Serena Williams’s success in tennis has also paved the way for people of color to thrive in a sport historically dominated by white people. Eighteen-year-old Coco Gauff, who recently rose to stardom this year as the world number one in women’s doubles and number eight in singles, was also inspired by Serena Williams. She credits Serena Williams for her success and for allowing her to realize that it is possible for a Black woman to make a name for herself in the sport of tennis. “Growing up, I never thought that I was different because the number one player in the world was somebody who looked like me,” Gauff said. “Sometimes being a woman, a Black woman in the world, you settle for less. I feel like [Serena Williams] taught me that, from watching her, she never settled for less.”
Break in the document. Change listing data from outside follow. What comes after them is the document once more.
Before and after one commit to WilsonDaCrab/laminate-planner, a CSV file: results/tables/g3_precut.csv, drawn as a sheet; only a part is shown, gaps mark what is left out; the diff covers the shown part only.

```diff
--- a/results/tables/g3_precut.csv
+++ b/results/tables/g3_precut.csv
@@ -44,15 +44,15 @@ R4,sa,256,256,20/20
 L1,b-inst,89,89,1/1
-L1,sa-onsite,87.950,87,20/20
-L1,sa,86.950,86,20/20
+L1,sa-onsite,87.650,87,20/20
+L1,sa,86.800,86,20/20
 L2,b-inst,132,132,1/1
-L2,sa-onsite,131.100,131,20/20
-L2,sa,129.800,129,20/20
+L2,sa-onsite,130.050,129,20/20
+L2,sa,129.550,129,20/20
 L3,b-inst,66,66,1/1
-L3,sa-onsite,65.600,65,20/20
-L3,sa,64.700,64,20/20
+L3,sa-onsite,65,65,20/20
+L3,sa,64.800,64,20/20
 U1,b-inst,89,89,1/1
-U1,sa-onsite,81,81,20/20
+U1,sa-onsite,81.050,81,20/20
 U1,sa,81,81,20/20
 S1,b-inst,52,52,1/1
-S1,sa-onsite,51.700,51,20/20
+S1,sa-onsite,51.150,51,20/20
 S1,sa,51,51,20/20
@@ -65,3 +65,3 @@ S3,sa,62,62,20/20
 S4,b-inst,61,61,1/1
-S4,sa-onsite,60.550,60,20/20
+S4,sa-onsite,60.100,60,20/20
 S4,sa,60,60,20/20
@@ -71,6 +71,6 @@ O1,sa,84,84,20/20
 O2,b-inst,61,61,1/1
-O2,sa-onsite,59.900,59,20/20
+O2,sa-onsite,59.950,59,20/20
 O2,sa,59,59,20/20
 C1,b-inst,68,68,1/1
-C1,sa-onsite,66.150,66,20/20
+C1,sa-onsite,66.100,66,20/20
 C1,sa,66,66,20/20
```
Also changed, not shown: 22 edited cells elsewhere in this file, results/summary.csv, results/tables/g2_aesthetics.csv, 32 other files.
On the men’s side of tennis, 24-year-old Frances Tiafoe, who became the first African-American semifinalist in the US Open since 1972, noted the impact that Serena Williams has had on not only himself, but also the Black community. “You’re in Black neighborhoods and Black culture, every time I say I’m playing tennis, they’re like, ‘Oh, you do that Venus and Serena thing,’” Tiafoe said. “I had a similar come-up, and Serena Williams and Venus Williams are always going to be major GOATs to me.” He even went as far as to say that “Serena Williams and Venus Williams [are] why Frances Tiafoe is even a name.”

Serena Williams finished her career with a total of 23 Grand Slam titles, the most in men’s and women’s history. Although a final US Open victory would have made for a storybook ending, this conclusion is certainly not far from one. Her comeback to tennis at 40 years of age after an injury has been a true showcase of her hard work, perseverance, and passion, and her final US Open run has capped off one of the best careers in sports history. She has inspired tennis players, fans, and the public alike to believe in their dreams and strive to become the best version of themselves on and off the court. The impact she has had on the game of tennis will never be forgotten, and she’ll always be remembered as the GOAT.

Thank you, Serena Williams.